PROMPT: Look for the word "const" in the entries and copy every line where it shows up.

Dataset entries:
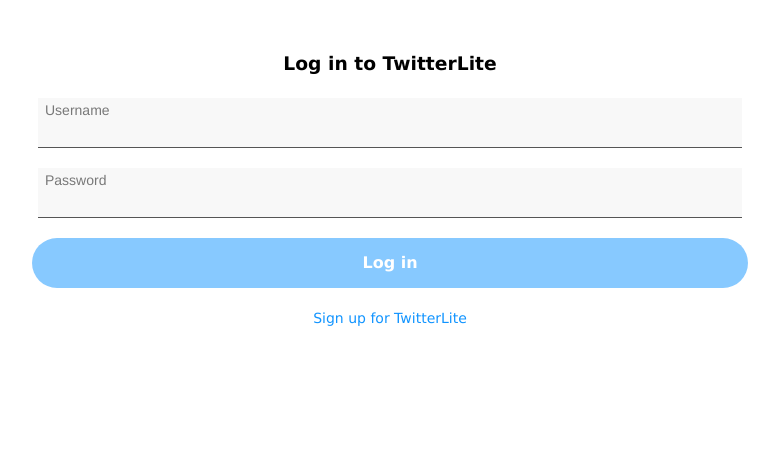
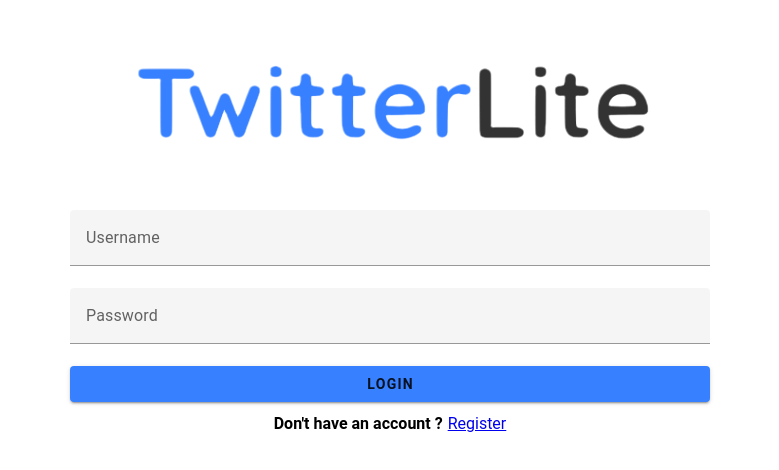
Before and after one commit to NathanMunsch/TwitterLite, a Vue app in the folder twitterlite.client/: page /login in a window 1280 px wide. Shown: the top 470 px of the page, without its empty margins (250-1029 px from the left). Built offline with nearby package versions, Linux system fonts and the light colour scheme.

Commit message:
feat: Add validation rules and flash message to login page

```diff
--- a/twitterlite.client/src/views/Login.vue
+++ b/twitterlite.client/src/views/Login.vue
@@ -1,229 +1,125 @@
 <script setup>
-    import { reactive } from 'vue';
+    import { useField, useForm } from 'vee-validate'
     import { useRouter } from 'vue-router';
+    import { ref } from 'vue';
+    import FlashMessage from "../components/FlashMessage.vue";
 
-    const data = reactive({
-        username: '',
-        password: ''
-    });
+    const { handleSubmit } = useForm({
+        validationSchema: {
+            username(value) {
+                if (value?.length == null || value?.length < 3 || value?.length > 32) {
+                    return 'Must be between 3 and 32 characters in length.';
+                }
 
+                if (!/^[a-zA-Z0-9]+$/.test(value)) {
+                    return 'Must contain only alphanumeric characters.';
+                }
+
+                return true;
+            },
+            password(value) {
+                if (!/.{12,32}/.test(value)) {
+                    return 'Must be between 12 and 32 characters in length.';
+                }
+
+                if (!/(?=.*[a-z])/.test(value)) {
+                    return 'Must contain at least one lowercase letter.';
+                }
+
+                if (!/(?=.*[A-Z])/.test(value)) {
+                    return 'Must contain at least one uppercase letter.';
+                }
+
+                if (!/(?=.*[0-9])/.test(value)) {
+                    return 'Must contain at least one digit.';
+                }
+
+                if (!/[*.!@$%^&(){}[\]:;<>,.?/~_+\-=|\\]/.test(value)) {
+                    return 'Must contain at least one special character among *.!@$%^&(){}[]:;<>,.?/~_+-=|\.';
+                }
+
+                return true;
+            },
+        },
+    })
+
+    const username = useField('username')
+    const password = useField('password')
     const router = useRouter();
+    const showSnackbar = ref(false);
 
-    const submit = async () => {
-        await fetch('https://localhost:7078/auth/login', {
+    const submit = handleSubmit(values => {
+        showSnackbar.value = false;
+        fetch('https:localhost:7078/auth/login', {
             method: 'POST',
             headers: { 'Content-Type': 'application/json' },
             credentials: 'include',
-            body: JSON.stringify(data)
+            body: JSON.stringify({
+                'username': values.username,
+                'password': values.password
+            })
         }).then(response => {
             if (response.ok) {
                 router.push('/')
             } else {
-                alert("Invalid credentials")
+                showSnackbar.value = true;
             }
         });
-    }
+    })
 </script>
 
 <template>
-    <form @submit.prevent="submit">
-        <div class='container'>
-            <div class='div-1'>
-                <div class='sub-div-1'>
-                    <i class="fa fa-twitter icon"></i>
-                </div>
-            </div>
-            <div class='div-2'>
-                <div class='sub-div-2'>
-                    <h3>Log in to TwitterLite</h3>
-                </div>
-            </div>
-            <div class='div-3'>
-                <div class='sub-div-3'>
-                    <label>Username</label><br>
-                    <input v-model="data.username" type='text'>
-                </div>
-            </div>
-            <div class='div-4'>
-                <div class='sub-div-4'>
-                    <label>Password</label><br>
-                    <input v-model="data.password" type='password'>
-                </div>
-            </div>
-            <div class='div-5'>
-                <div class='sub-div-5'>
-                    <button type="submit">Log in</button>
-                </div>
-            </div>
-            <div class='div-6'>
-                <div class='sub-div-6'>
-                    <router-link to="/register">Sign up for TwitterLite</router-link>
-                </div>
-            </div>
+    <FlashMessage v-if="showSnackbar" content='Login failed'></FlashMessage>
+    <div>
+        <div class="mainLogo">
+            <img src="/src/images/logo.png" alt="LogoTwitterLite" />
         </div>
-    </form>
+
+        <form @submit.prevent="submit" id="loginForm">
+            <v-text-field v-model="username.value.value" :error-messages="username.errorMessage.value" label="Username"></v-text-field>
+
+            <v-text-field v-model="password.value.value" type="password" :error-messages="password.errorMessage.value" label="Password"></v-text-field>
+
+            <v-btn class="me-4" type="submit">
+                Login
+            </v-btn>
+        </form>
+
+        <div id="createAccount">
+            <p>Don't have an account ? </p>
+            <router-link to="/register">Register</router-link>
+        </div>
+
+    </div>
 </template>
 
-<style scoped>
-    * {
-        margin: 0;
-        padding: 0;
-        box-sizing: border-box;
+<style>
+    .mainLogo {
+        display: flex;
+        justify-content: center;
+        margin: 5%;
     }
 
-    .container {
-        height: 100vh;
+    #loginForm {
+        margin: auto;
+        width: 50%;
     }
 
-    .div-1 {
+        #loginForm button {
+            width: 100%;
+            background-color: #3780FF;
+            font-weight: bold;
+            margin-bottom: 10px
+        }
+
+    #createAccount {
         display: flex;
+        justify-content: center;
+        flex-direction: row;
     }
 
-        .div-1 > .sub-div-1 {
-            flex: 1;
-            display: flex;
-            justify-content: center;
+        #createAccount p {
+            margin-right: 5px;
+            font-weight: bold;
         }
-
-    .sub-div-1 > .icon {
-        font-size: 35px;
-        color: #1194FF;
-        margin: 20px 0 30px 0;
-    }
-
-    .div-2 {
-        display: flex;
-    }
-
-        .div-2 > .sub-div-2 {
-            flex: 1;
-            display: flex;
-            justify-content: center;
-        }
-
-            .div-2 > .sub-div-2 > h3 {
-                font-family: Verdana;
-            }
-
-    .div-3 {
-        display: flex;
-        justify-content: center;
-    }
-
-        .div-3 > .sub-div-3 {
-            background: #F8f8f8;
-            margin: 20px 0 0 0;
-            width: 55%;
-            height: 50px;
-            position: relative;
-            border-bottom: 1.5px solid #555;
-        }
-
-    .sub-div-3 > label {
-        margin-left: 7px;
-        font-size: 14px;
-        font-family: helvetica;
-        color: #787878;
-    }
-
-    .sub-div-3 > input {
-        all: unset;
-        position: absolute;
-        bottom: 0;
-        width: 100%;
-        height: 30px;
-        padding: 9px 0 0 7px;
-    }
-
-    .div-4 {
-        display: flex;
-        justify-content: center;
-    }
-
-        .div-4 > .sub-div-4 {
-            background: #f8f8f8;
-            margin: 20px 0 0 0;
-            width: 55%;
-            height: 50px;
-            position: relative;
-            border-bottom: 1.5px solid #555;
-        }
-
-    .sub-div-4 > label {
-        margin-left: 7px;
-        font-size: 14px;
-        font-family: helvetica;
-        color: #787878;
-    }
-
-    .sub-div-4 > input {
-        all: unset;
-        position: absolute;
-        bottom: 0;
-        width: 100%;
-        height: 30px;
-        padding: 9px 0 0 7px;
-    }
-
-    .div-5 {
-        display: flex;
-    }
-
-        .div-5 > .sub-div-5 {
-            flex: 1;
-            display: flex;
-            justify-content: center;
-            margin-top: 20px;
-        }
-
-            .div-5 > .sub-div-5 > button {
-                all: unset;
-                height: 50px;
-                width: 56%;
-                border-radius: 29px;
-                text-align: center;
-                background: #1194FF;
-                opacity: 0.5;
-                color: #FFF;
-                font-weight: 600;
-                font-family: Verdana;
-            }
-
-    .div-6 {
-        display: flex;
-    }
-
-        .div-6 > .sub-div-6 {
-            flex: 1;
-            display: flex;
-            justify-content: center;
-        }
-
-            .div-6 > .sub-div-6 > a {
-                text-decoration: none;
-                color: #1194FF;
-                font-size: 14px;
-                margin-top: 20px;
-                font-family: Verdana;
-            }
-
-    @media only screen and (max-width: 480px) and (min-width: 320px) {
-        .div-3 > .sub-div-3, .div-4 > .sub-div-4 {
-            width: 85%;
-        }
-
-        .div-5 > .sub-div-5 > button {
-            width: 85.5%;
-        }
-    }
-
-    @media only screen and (max-width: 800px) and (min-width: 481px) {
-        .div-3 > .sub-div-3, .div-4 > .sub-div-4 {
-            width: 70%;
-        }
-
-        .div-5 > .sub-div-5 > button {
-            width: 71%;
-        }
-    }
 </style>
```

ANSWER TO THIS TASK:
-    const data = reactive({
+    const { handleSubmit } = useForm({
+    const username = useField('username')
+    const password = useField('password')
     const router = useRouter();
+    const showSnackbar = ref(false);
-    const submit = async () => {
+    const submit = handleSubmit(values => {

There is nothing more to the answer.